Poi Traditional Hawaiian Taro Root Dish
As head of CDS Foods in Montreal, Cesare Della Santina guides a company that sources quality products, including ginger and garlic, from around the world. Cesare Della Santina’s firm also imports a number of tropical specialty products, including dragon fruit, Asian pears, and taro root. Traditional to the Polynesian islands, taro maintains an integral role in the Hawaiian diet.
One of the early Hawaiian staples, poi is created by steaming the nutritious, starchy tuber and pounding it with wooden boards and stones. This crushing process is called poi via ku’I, and the end result is a purple-colored dish that resembles bread dough and has a mildly sweet flavor. Additional flavor can be obtained through a natural fermentation process over a couple days, which adds sourness.

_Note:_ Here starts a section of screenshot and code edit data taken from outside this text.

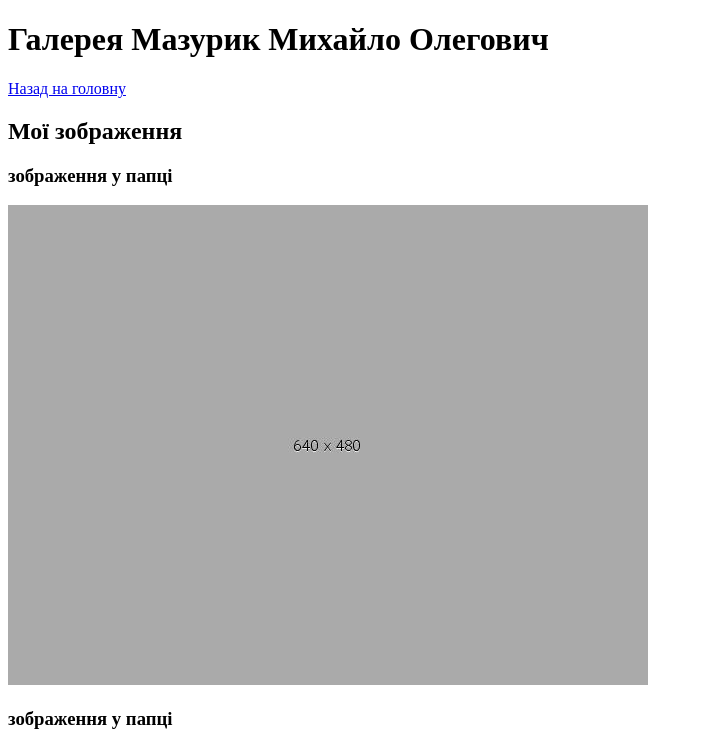
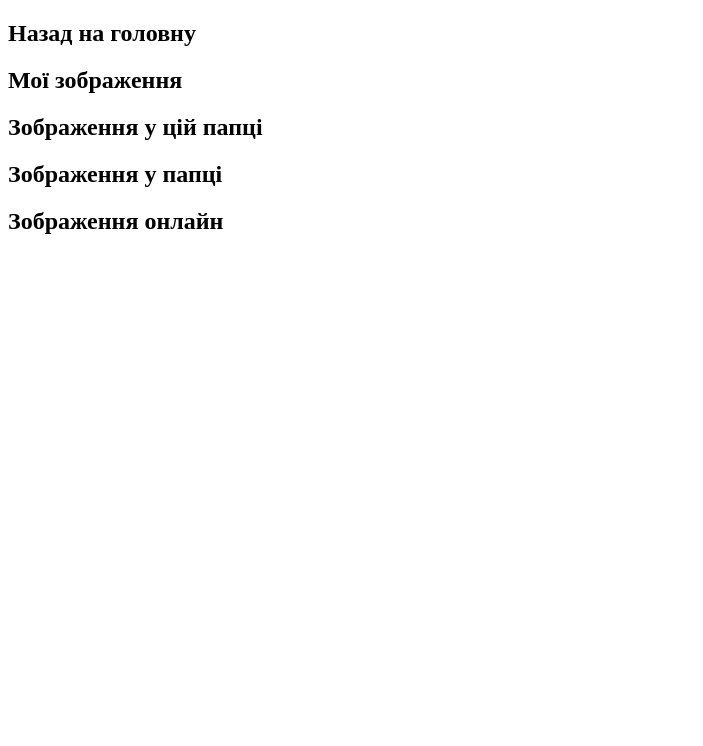
Before and after one commit to Misha-Mazuryk/Misha-Mazuryk, a plain HTML site: page gallery.html in a window 1280 px wide. Shown: the top 746 px of the page, without its empty margins (0-703 px from the left). Drawn offline with Linux system fonts and the light colour scheme.

Commit message:
Update gallery.html

```diff
--- a/gallery.html
+++ b/gallery.html
@@ -10,20 +10,25 @@
 
  <body>
 
-  <header>
-   <h1>Галерея Мазурик Михайло Олегович</h1>
-   <a href="/new-folder/index.html">Назад на головну</a>
-  </header>
+  <h2>
+   Назад на головну
+  </h2>
 
-  <section>
-   <h2>Мої зображення</h2>
-   <h3>зображення у папці</h3>
-   <img src="640x480.jpg" alt="">
-   <h3>зображення у папці</h3>
-   <img src="640x480.jpg" alt="">
-   <h3>зображення у папці</h3>
-   <img src="red.jpg" alt="">
-  </section>
+  <h2>
+   Мої зображення
+  </h2>
+
+  <h2>
+   Зображення у цій папці
+  </h2>
+
+  <h2>
+   Зображення у папці
+  </h2>
+
+  <h2>
+   Зображення онлайн
+  </h2>
 
  </body>
 
```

For many decades, taro agriculture in Hawaii was in decline, as sugar plantations replaced traditional fields and less-nutritious potatoes took taro’s place. In recent years, awareness of the importance of taro, both as a source of nutrition and as a cultural ingredient, has come to the fore, and poi is again a common sight on many Hawaiian dinner tables.
Cesare Della Santina is a respected Montreal business owner who leads the fresh produce importer CDS Foods and sources fruits and vegetable from throughout Asia, North and South America, and Europe. Cesare Della Santina has expanded his company’s range of products throughout the years to include peeled garlic, taro, Asian pears, and ya pears.
Also known as the Tientsin and Chinese white pear, the ya pear is common in China’s Hebei province and has a similar pale golden color to that of the Japanese Pear. Unlike its rounder cousin, its shape most resembles the European pear.
Ya pears have a thin skin and a crisp texture and are commonly described as tasting like a combination of apple and pear. Made up of 90 percent water, ya pears feature a light, refreshing taste and provide a healthy amount of antioxidants such as copper and vitamin C. Like most pears, ya pears ripen from the inside and thus improve in taste and texture after picking. This gives them a lengthy shelf life and makes them ideal for shoppers who purchase fruits on a weekly basis. The high water content does mean that they are best eaten raw and are not usually recommended for pies or tarts.